(Exercise requirements): Pick out all lines with the word "adapters" from the records that follow.

(Input for this task):
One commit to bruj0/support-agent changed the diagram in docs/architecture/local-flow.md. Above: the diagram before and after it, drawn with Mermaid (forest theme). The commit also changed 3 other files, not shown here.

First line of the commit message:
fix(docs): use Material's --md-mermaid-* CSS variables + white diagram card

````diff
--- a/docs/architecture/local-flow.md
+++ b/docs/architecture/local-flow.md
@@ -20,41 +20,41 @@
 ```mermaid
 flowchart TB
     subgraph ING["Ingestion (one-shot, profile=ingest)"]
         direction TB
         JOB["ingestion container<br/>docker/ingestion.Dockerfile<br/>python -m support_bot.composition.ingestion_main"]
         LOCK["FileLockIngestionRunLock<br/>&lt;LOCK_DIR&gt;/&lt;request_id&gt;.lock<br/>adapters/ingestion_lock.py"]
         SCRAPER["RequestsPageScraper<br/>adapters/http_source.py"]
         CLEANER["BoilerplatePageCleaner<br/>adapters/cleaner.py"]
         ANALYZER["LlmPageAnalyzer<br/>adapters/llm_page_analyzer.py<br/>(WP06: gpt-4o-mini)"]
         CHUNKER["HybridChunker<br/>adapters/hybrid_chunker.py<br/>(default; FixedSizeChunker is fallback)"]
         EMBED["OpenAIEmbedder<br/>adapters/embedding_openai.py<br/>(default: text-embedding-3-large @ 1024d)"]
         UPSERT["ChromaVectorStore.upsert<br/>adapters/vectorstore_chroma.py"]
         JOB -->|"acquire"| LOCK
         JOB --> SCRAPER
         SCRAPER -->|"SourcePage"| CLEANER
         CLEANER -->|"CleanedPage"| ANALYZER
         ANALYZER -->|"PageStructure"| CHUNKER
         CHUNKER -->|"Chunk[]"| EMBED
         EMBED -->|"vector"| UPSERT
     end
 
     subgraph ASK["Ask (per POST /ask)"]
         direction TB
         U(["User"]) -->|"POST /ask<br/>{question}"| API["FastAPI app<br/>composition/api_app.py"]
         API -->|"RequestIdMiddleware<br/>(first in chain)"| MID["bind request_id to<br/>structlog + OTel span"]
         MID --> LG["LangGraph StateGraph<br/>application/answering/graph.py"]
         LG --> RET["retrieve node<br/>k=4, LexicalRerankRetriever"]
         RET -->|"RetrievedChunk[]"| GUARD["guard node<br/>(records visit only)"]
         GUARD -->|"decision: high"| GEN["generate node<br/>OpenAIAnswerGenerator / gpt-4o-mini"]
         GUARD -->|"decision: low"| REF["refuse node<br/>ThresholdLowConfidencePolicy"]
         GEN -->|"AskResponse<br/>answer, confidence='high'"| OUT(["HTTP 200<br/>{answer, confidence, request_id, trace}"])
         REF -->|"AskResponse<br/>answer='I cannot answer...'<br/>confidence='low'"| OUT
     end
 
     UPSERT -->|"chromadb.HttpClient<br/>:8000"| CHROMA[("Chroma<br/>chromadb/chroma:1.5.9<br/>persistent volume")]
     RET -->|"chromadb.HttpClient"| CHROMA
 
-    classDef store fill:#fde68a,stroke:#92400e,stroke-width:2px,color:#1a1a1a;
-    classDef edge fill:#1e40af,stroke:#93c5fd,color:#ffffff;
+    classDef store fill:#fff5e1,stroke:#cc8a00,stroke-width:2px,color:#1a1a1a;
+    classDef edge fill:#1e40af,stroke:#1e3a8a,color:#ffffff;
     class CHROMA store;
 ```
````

(Answer to the exercise):
         LOCK["FileLockIngestionRunLock<br/>&lt;LOCK_DIR&gt;/&lt;request_id&gt;.lock<br/>adapters/ingestion_lock.py"]
         SCRAPER["RequestsPageScraper<br/>adapters/http_source.py"]
         CLEANER["BoilerplatePageCleaner<br/>adapters/cleaner.py"]
         ANALYZER["LlmPageAnalyzer<br/>adapters/llm_page_analyzer.py<br/>(WP06: gpt-4o-mini)"]
         CHUNKER["HybridChunker<br/>adapters/hybrid_chunker.py<br/>(default; FixedSizeChunker is fallback)"]
         EMBED["OpenAIEmbedder<br/>adapters/embedding_openai.py<br/>(default: text-embedding-3-large @ 1024d)"]
         UPSERT["ChromaVectorStore.upsert<br/>adapters/vectorstore_chroma.py"]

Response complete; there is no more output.